Friday, May 2, 2008

On Ramp Access

Chances are you’ve never even heard of OnRamp Access. Don’t worry, neither have I. But after digging up all the dirt I can find on this service provider, I can tell you there really isn’t that much to be dug up. OnRamp Access prides itself with over a decade of experience, and it seems to work; their commitments are higher than a majority of the providers out there.

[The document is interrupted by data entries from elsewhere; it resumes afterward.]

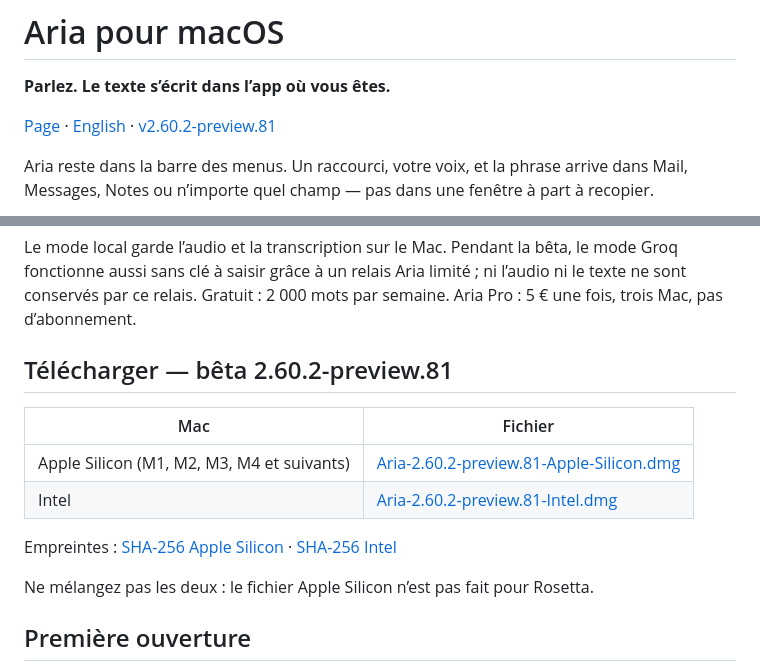
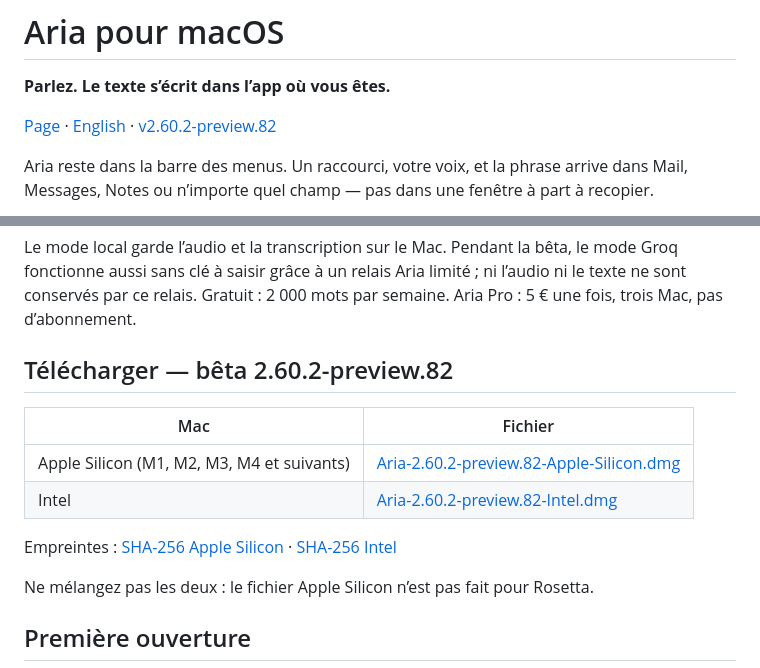
Before and after one commit to hfioafio/Aria-Downloads, a Markdown page: README.md, 2 parts joined by grey strips. Rendered like a GitHub page.

Commit message:
site: aligner le README sur la preview 2.60.2-preview.82

```diff
--- a/README.md
+++ b/README.md
@@ -2,7 +2,7 @@
 
 **Parlez. Le texte s’écrit dans l’app où vous êtes.**
 
-[Page](https://hfioafio.github.io/Aria-Downloads/) · [English](https://hfioafio.github.io/Aria-Downloads/en.html) · [v2.60.2-preview.81](https://github.com/hfioafio/Aria-Downloads/releases/tag/v2.60.2-preview.81)
+[Page](https://hfioafio.github.io/Aria-Downloads/) · [English](https://hfioafio.github.io/Aria-Downloads/en.html) · [v2.60.2-preview.82](https://github.com/hfioafio/Aria-Downloads/releases/tag/v2.60.2-preview.82)
 
 Aria reste dans la barre des menus. Un raccourci, votre voix, et la phrase arrive dans Mail, Messages, Notes ou n’importe quel champ — pas dans une fenêtre à part à recopier.
 
@@ -12,10 +12,10 @@ La version publique actuelle est une app **Electron** pour macOS 11+. Ce n’est
 
 Le mode local garde l’audio et la transcription sur le Mac. Pendant la bêta, le mode Groq fonctionne aussi sans clé à saisir grâce à un relais Aria limité ; ni l’audio ni le texte ne sont conservés par ce relais. Gratuit : 2 000 mots par semaine. Aria Pro : 5 € une fois, trois Mac, pas d’abonnement.
 
-## Télécharger — bêta 2.60.2-preview.81
+## Télécharger — bêta 2.60.2-preview.82
 
 | Mac | Fichier |
 | --- | --- |
-| Apple Silicon (M1, M2, M3, M4 et suivants) | [Aria-2.60.2-preview.81-Apple-Silicon.dmg](https://github.com/hfioafio/Aria-Downloads/releases/download/v2.60.2-preview.81/Aria-2.60.2-preview.81-Apple-Silicon.dmg) |
-| Intel | [Aria-2.60.2-preview.81-Intel.dmg](https://github.com/hfioafio/Aria-Downloads/releases/download/v2.60.2-preview.81/Aria-2.60.2-preview.81-Intel.dmg) |
+| Apple Silicon (M1, M2, M3, M4 et suivants) | [Aria-2.60.2-preview.82-Apple-Silicon.dmg](https://github.com/hfioafio/Aria-Downloads/releases/download/v2.60.2-preview.82/Aria-2.60.2-preview.82-Apple-Silicon.dmg) |
+| Intel | [Aria-2.60.2-preview.82-Intel.dmg](https://github.com/hfioafio/Aria-Downloads/releases/download/v2.60.2-preview.82/Aria-2.60.2-preview.82-Intel.dmg) |
 
```
Also changed, not shown: other parts of README.md (+3 -3 lines).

At a fair price of about $399.95/month, you get a fully dedicated T1 line along with e-mail accounts that have a spam/virus filtering service. Their commitments are above par at 99.9% for on-net network availability and data delivery, 99.5% for off-net network availability, and 100% on throughput. The maximum latency, although not specifically guaranteed, stands at roughly 90ms while the maximum restoration time is at your standard four hours. The best thing of all, however, is that unlike most other service providers that require about 30 days for installation, OnRamp Access offers a provisioning date of only 5-7 days from time of purchase, with a maximum installation period of only 10 days. This will allow your company to get up and running at 1/3 the time of most other ISP’s provisioning contracts.

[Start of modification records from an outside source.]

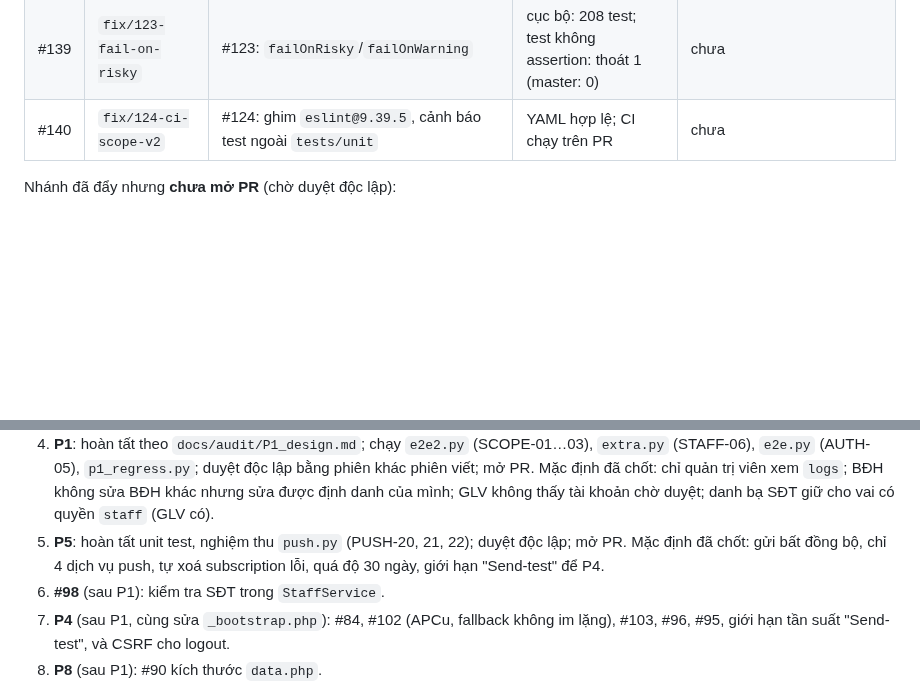
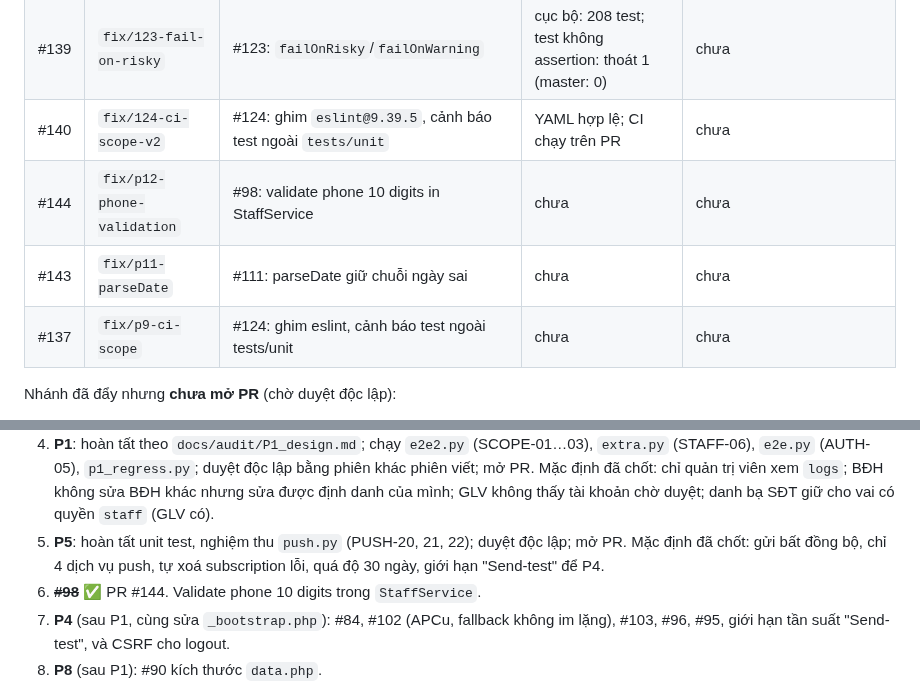
Before and after one commit to josephvinh/glyphutrung, a Markdown page: KE_HOACH_XU_LY_ISSUES.md, 2 parts joined by grey strips. Drawn GitHub-style; blank space fills up the shorter version.

Commit message:
docs: cập nhật tiến độ - PR #144 #98
Co-Authored-By: Claude Opus 5.5 <noreply@anthropic.com>

```diff
--- a/KE_HOACH_XU_LY_ISSUES.md
+++ b/KE_HOACH_XU_LY_ISSUES.md
@@ -131,6 +131,9 @@ Các PR trước đó (#131–#134, #137) được tách từ nhánh `audit` nê
 | #138 | `fix/115-export-api-tests` | #115: `ExportApiTest` (11 test) | cục bộ: 219 test, 788 assertion, 0 skip | chưa (chỉ thêm test) |
 | #139 | `fix/123-fail-on-risky` | #123: `failOnRisky`/`failOnWarning` | cục bộ: 208 test; test không assertion: thoát 1 (master: 0) | chưa |
 | #140 | `fix/124-ci-scope-v2` | #124: ghim `eslint@9.39.5`, cảnh báo test ngoài `tests/unit` | YAML hợp lệ; CI chạy trên PR | chưa |
+| #144 | `fix/p12-phone-validation` | #98: validate phone 10 digits in StaffService | chưa | chưa |
+| #143 | `fix/p11-parseDate` | #111: parseDate giữ chuỗi ngày sai | chưa | chưa |
+| #137 | `fix/p9-ci-scope` | #124: ghim eslint, cảnh báo test ngoài tests/unit | chưa | chưa |
 
 Nhánh đã đẩy nhưng **chưa mở PR** (chờ duyệt độc lập):
 - `fix/p7b-date-v2` (#108, ngày/tháng/năm): 227 test, 765 assertion, 0 lỗi, 0 skip (đã cập nhật 3 test `TracuuTest` cũ). Rủi ro cần xem: ngày mơ hồ (vd 03/05) đọc là ngày/tháng, phụ huynh quen tháng/ngày bị từ chối và dồn vào khoá 5 lần/15 phút.
@@ -157,7 +160,7 @@ Nhánh đã đẩy nhưng **chưa mở PR** (chờ duyệt độc lập):
 3. **#123**: `failOnRisky`/`failOnWarning` đã commit `ea2cdaf` nhưng đang nằm trong nhánh `audit` (PR #131) và các nhánh tách từ nó; cần đưa vào một PR riêng từ `master`. Còn thiếu: nâng `min_tests`, sàn assertion.
 4. **P1**: hoàn tất theo `docs/audit/P1_design.md`; chạy `e2e2.py` (SCOPE-01…03), `extra.py` (STAFF-06), `e2e.py` (AUTH-05), `p1_regress.py`; duyệt độc lập bằng phiên khác phiên viết; mở PR. Mặc định đã chốt: chỉ quản trị viên xem `logs`; BĐH không sửa BĐH khác nhưng sửa được định danh của mình; GLV không thấy tài khoản chờ duyệt; danh bạ SĐT giữ cho vai có quyền `staff` (GLV có).
 5. **P5**: hoàn tất unit test, nghiệm thu `push.py` (PUSH-20, 21, 22); duyệt độc lập; mở PR. Mặc định đã chốt: gửi bất đồng bộ, chỉ 4 dịch vụ push, tự xoá subscription lỗi, quá độ 30 ngày, giới hạn "Send-test" để P4.
-6. **#98** (sau P1): kiểm tra SĐT trong `StaffService`.
+6. ~~**#98**~~ ✅ PR #144. Validate phone 10 digits trong `StaffService`.
 7. **P4** (sau P1, cùng sửa `_bootstrap.php`): #84, #102 (APCu, fallback không im lặng), #103, #96, #95, giới hạn tần suất "Send-test", và CSRF cho logout.
 8. **P8** (sau P1): #90 kích thước `data.php`.
 9. **P7b**: chuẩn hoá `dd/mm/yyyy` toàn web; #108 (tra cứu nhận dd/mm/yyyy, tạm chấp nhận mm/dd/yyyy cũ khi không mơ hồ); #111 (`parseDate` khi nhập Excel). Bước kiểm kê trước đó chưa hoàn tất, cần chạy lại.
```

There are several bad aspects of OnRamp Access, though. First of all, some of the items that you would get along with your T1 service are not readily available with OnRamp Access. For example, you have to pay an additional $20 per month for web hosting. Also, should you want to cancel your service before the contract is up, you still have to pay 100% of the remaining contractual price. Did I mention that the company only has about 25 employees? Yeah, you heard correctly: 25 employees. But if you don’t believe me, this is what they officially state: “Onramp Access has 25 employees. The staff is comprised of a broadband sales team that handles Collocation, T1/T3, Dedicated Servers, a Web Site design/Development team, a fully manned Network Operations Center 24/7/365 and an Admin/Billing Department.”
How they have that many departments to handle everything with only 25 people boggles me, too.

The good: Good pricing for a decent T1 line – despite its small size, their product is not oversubscribed (much). OnRamp Access provides a good range of commitments and a very good provisioning time.

The bad: 25 employees. Seriously, I can’t figure it out. There’s got to be a drawback with that low number of paid workers.

The bottom line: OnRamp Access has a good, competitive price for its services. Although the provisioning timeframe sounds really good, I think there are plenty of other ISPs that are more solid than this one.